WHAT TO PRODUCE:
Every record below must be set down again exactly as given.
RECORDS SHOWN section start
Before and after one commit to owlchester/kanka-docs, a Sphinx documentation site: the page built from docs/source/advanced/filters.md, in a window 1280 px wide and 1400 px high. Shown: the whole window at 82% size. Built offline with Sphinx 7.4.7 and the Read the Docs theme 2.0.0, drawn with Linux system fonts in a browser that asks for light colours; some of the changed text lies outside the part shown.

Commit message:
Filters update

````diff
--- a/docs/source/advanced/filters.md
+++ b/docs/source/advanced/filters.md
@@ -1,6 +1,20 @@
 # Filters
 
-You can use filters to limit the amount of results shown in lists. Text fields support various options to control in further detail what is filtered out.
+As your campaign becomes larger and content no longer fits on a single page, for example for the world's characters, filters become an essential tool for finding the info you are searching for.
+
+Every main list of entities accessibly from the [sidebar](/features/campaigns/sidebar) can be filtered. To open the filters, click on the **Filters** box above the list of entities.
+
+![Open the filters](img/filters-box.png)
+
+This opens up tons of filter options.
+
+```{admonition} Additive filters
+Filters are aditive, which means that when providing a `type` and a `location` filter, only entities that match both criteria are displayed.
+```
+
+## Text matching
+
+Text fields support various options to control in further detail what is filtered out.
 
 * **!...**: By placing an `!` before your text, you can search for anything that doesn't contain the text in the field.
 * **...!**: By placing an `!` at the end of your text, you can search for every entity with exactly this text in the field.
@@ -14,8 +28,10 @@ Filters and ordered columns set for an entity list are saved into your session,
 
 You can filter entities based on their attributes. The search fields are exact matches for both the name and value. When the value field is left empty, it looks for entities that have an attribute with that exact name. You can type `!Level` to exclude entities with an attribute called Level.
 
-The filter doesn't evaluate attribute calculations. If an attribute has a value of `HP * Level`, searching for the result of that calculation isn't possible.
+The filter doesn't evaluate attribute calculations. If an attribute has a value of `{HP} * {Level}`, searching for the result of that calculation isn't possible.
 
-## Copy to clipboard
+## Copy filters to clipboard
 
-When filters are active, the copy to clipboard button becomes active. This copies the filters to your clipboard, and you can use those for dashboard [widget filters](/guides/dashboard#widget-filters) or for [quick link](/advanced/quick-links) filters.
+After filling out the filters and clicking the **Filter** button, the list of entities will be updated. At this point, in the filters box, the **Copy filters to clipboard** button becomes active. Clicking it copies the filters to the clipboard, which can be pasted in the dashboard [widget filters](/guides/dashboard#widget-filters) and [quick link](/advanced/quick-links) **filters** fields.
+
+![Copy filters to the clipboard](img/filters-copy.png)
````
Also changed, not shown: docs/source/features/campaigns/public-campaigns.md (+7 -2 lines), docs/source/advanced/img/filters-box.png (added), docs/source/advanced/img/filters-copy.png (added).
RECORDS SHOWN section end
SOLUTION TO THIS TASK:
Before and after one commit to owlchester/kanka-docs, a Sphinx documentation site: the page built from docs/source/advanced/filters.md, in a window 1280 px wide and 1400 px high. Shown: the whole window at 82% size. Built offline with Sphinx 7.4.7 and the Read the Docs theme 2.0.0, drawn with Linux system fonts in a browser that asks for light colours; some of the changed text lies outside the part shown.

Commit message:
Filters update

````diff
--- a/docs/source/advanced/filters.md
+++ b/docs/source/advanced/filters.md
@@ -1,6 +1,20 @@
 # Filters
 
-You can use filters to limit the amount of results shown in lists. Text fields support various options to control in further detail what is filtered out.
+As your campaign becomes larger and content no longer fits on a single page, for example for the world's characters, filters become an essential tool for finding the info you are searching for.
+
+Every main list of entities accessibly from the [sidebar](/features/campaigns/sidebar) can be filtered. To open the filters, click on the **Filters** box above the list of entities.
+
+![Open the filters](img/filters-box.png)
+
+This opens up tons of filter options.
+
+```{admonition} Additive filters
+Filters are aditive, which means that when providing a `type` and a `location` filter, only entities that match both criteria are displayed.
+```
+
+## Text matching
+
+Text fields support various options to control in further detail what is filtered out.
 
 * **!...**: By placing an `!` before your text, you can search for anything that doesn't contain the text in the field.
 * **...!**: By placing an `!` at the end of your text, you can search for every entity with exactly this text in the field.
@@ -14,8 +28,10 @@ Filters and ordered columns set for an entity list are saved into your session,
 
 You can filter entities based on their attributes. The search fields are exact matches for both the name and value. When the value field is left empty, it looks for entities that have an attribute with that exact name. You can type `!Level` to exclude entities with an attribute called Level.
 
-The filter doesn't evaluate attribute calculations. If an attribute has a value of `HP * Level`, searching for the result of that calculation isn't possible.
+The filter doesn't evaluate attribute calculations. If an attribute has a value of `{HP} * {Level}`, searching for the result of that calculation isn't possible.
 
-## Copy to clipboard
+## Copy filters to clipboard
 
-When filters are active, the copy to clipboard button becomes active. This copies the filters to your clipboard, and you can use those for dashboard [widget filters](/guides/dashboard#widget-filters) or for [quick link](/advanced/quick-links) filters.
+After filling out the filters and clicking the **Filter** button, the list of entities will be updated. At this point, in the filters box, the **Copy filters to clipboard** button becomes active. Clicking it copies the filters to the clipboard, which can be pasted in the dashboard [widget filters](/guides/dashboard#widget-filters) and [quick link](/advanced/quick-links) **filters** fields.
+
+![Copy filters to the clipboard](img/filters-copy.png)
````
Also changed, not shown: docs/source/features/campaigns/public-campaigns.md (+7 -2 lines), docs/source/advanced/img/filters-box.png (added), docs/source/advanced/img/filters-copy.png (added).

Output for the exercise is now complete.